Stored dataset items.
★ ★ ★ ★ ★

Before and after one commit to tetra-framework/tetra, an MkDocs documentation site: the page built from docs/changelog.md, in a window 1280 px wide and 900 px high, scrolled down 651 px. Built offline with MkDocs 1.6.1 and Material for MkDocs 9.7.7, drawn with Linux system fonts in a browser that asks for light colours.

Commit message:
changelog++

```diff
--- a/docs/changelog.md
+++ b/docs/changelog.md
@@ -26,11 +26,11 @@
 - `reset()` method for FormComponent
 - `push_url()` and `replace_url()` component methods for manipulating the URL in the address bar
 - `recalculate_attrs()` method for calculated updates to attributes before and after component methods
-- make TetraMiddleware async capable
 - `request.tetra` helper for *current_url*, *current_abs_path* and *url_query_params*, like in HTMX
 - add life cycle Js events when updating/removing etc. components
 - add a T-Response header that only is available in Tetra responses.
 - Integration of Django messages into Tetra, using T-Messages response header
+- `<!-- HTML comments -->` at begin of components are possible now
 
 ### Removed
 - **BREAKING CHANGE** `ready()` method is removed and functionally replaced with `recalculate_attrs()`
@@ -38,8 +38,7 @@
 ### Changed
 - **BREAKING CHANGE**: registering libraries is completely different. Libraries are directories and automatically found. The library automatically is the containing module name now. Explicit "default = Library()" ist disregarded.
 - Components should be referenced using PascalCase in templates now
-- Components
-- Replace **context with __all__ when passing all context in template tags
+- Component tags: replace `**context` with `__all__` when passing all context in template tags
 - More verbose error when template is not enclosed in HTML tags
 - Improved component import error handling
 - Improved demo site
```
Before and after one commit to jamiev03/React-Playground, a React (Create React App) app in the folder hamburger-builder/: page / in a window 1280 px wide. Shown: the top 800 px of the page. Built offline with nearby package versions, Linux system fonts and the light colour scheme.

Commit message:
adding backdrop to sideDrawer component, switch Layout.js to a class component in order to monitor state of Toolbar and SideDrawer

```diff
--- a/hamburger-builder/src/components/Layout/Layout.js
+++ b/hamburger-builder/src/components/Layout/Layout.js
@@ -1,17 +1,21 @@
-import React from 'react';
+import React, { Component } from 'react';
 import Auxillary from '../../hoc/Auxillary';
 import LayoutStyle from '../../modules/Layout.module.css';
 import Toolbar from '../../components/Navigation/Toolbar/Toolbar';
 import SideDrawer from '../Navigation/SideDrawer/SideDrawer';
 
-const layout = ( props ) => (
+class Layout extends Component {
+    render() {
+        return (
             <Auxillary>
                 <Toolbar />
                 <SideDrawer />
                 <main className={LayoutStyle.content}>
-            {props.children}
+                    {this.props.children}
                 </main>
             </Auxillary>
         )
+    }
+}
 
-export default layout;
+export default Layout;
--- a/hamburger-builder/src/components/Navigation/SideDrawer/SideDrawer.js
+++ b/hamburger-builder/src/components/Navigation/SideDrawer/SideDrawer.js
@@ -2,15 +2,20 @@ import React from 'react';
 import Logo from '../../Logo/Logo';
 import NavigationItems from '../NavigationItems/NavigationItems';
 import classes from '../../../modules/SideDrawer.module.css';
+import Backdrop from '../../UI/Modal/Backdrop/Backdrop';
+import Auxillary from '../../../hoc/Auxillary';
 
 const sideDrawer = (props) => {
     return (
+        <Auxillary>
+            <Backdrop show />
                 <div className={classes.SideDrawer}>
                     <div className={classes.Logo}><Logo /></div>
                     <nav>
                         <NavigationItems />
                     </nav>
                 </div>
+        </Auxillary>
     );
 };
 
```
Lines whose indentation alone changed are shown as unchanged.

★ ★ ★ ★ ★

YOUR OBJECTIVE.
Could you copy each line above word for word?

YOUR RESPONSE.
Before and after one commit to tetra-framework/tetra, an MkDocs documentation site: the page built from docs/changelog.md, in a window 1280 px wide and 900 px high, scrolled down 651 px. Built offline with MkDocs 1.6.1 and Material for MkDocs 9.7.7, drawn with Linux system fonts in a browser that asks for light colours.

Commit message:
changelog++

```diff
--- a/docs/changelog.md
+++ b/docs/changelog.md
@@ -26,11 +26,11 @@
 - `reset()` method for FormComponent
 - `push_url()` and `replace_url()` component methods for manipulating the URL in the address bar
 - `recalculate_attrs()` method for calculated updates to attributes before and after component methods
-- make TetraMiddleware async capable
 - `request.tetra` helper for *current_url*, *current_abs_path* and *url_query_params*, like in HTMX
 - add life cycle Js events when updating/removing etc. components
 - add a T-Response header that only is available in Tetra responses.
 - Integration of Django messages into Tetra, using T-Messages response header
+- `<!-- HTML comments -->` at begin of components are possible now
 
 ### Removed
 - **BREAKING CHANGE** `ready()` method is removed and functionally replaced with `recalculate_attrs()`
@@ -38,8 +38,7 @@
 ### Changed
 - **BREAKING CHANGE**: registering libraries is completely different. Libraries are directories and automatically found. The library automatically is the containing module name now. Explicit "default = Library()" ist disregarded.
 - Components should be referenced using PascalCase in templates now
-- Components
-- Replace **context with __all__ when passing all context in template tags
+- Component tags: replace `**context` with `__all__` when passing all context in template tags
 - More verbose error when template is not enclosed in HTML tags
 - Improved component import error handling
 - Improved demo site
```
Before and after one commit to jamiev03/React-Playground, a React (Create React App) app in the folder hamburger-builder/: page / in a window 1280 px wide. Shown: the top 800 px of the page. Built offline with nearby package versions, Linux system fonts and the light colour scheme.

Commit message:
adding backdrop to sideDrawer component, switch Layout.js to a class component in order to monitor state of Toolbar and SideDrawer

```diff
--- a/hamburger-builder/src/components/Layout/Layout.js
+++ b/hamburger-builder/src/components/Layout/Layout.js
@@ -1,17 +1,21 @@
-import React from 'react';
+import React, { Component } from 'react';
 import Auxillary from '../../hoc/Auxillary';
 import LayoutStyle from '../../modules/Layout.module.css';
 import Toolbar from '../../components/Navigation/Toolbar/Toolbar';
 import SideDrawer from '../Navigation/SideDrawer/SideDrawer';
 
-const layout = ( props ) => (
+class Layout extends Component {
+    render() {
+        return (
             <Auxillary>
                 <Toolbar />
                 <SideDrawer />
                 <main className={LayoutStyle.content}>
-            {props.children}
+                    {this.props.children}
                 </main>
             </Auxillary>
         )
+    }
+}
 
-export default layout;
+export default Layout;
--- a/hamburger-builder/src/components/Navigation/SideDrawer/SideDrawer.js
+++ b/hamburger-builder/src/components/Navigation/SideDrawer/SideDrawer.js
@@ -2,15 +2,20 @@ import React from 'react';
 import Logo from '../../Logo/Logo';
 import NavigationItems from '../NavigationItems/NavigationItems';
 import classes from '../../../modules/SideDrawer.module.css';
+import Backdrop from '../../UI/Modal/Backdrop/Backdrop';
+import Auxillary from '../../../hoc/Auxillary';
 
 const sideDrawer = (props) => {
     return (
+        <Auxillary>
+            <Backdrop show />
                 <div className={classes.SideDrawer}>
                     <div className={classes.Logo}><Logo /></div>
                     <nav>
                         <NavigationItems />
                     </nav>
                 </div>
+        </Auxillary>
     );
 };
 
```
Lines whose indentation alone changed are shown as unchanged.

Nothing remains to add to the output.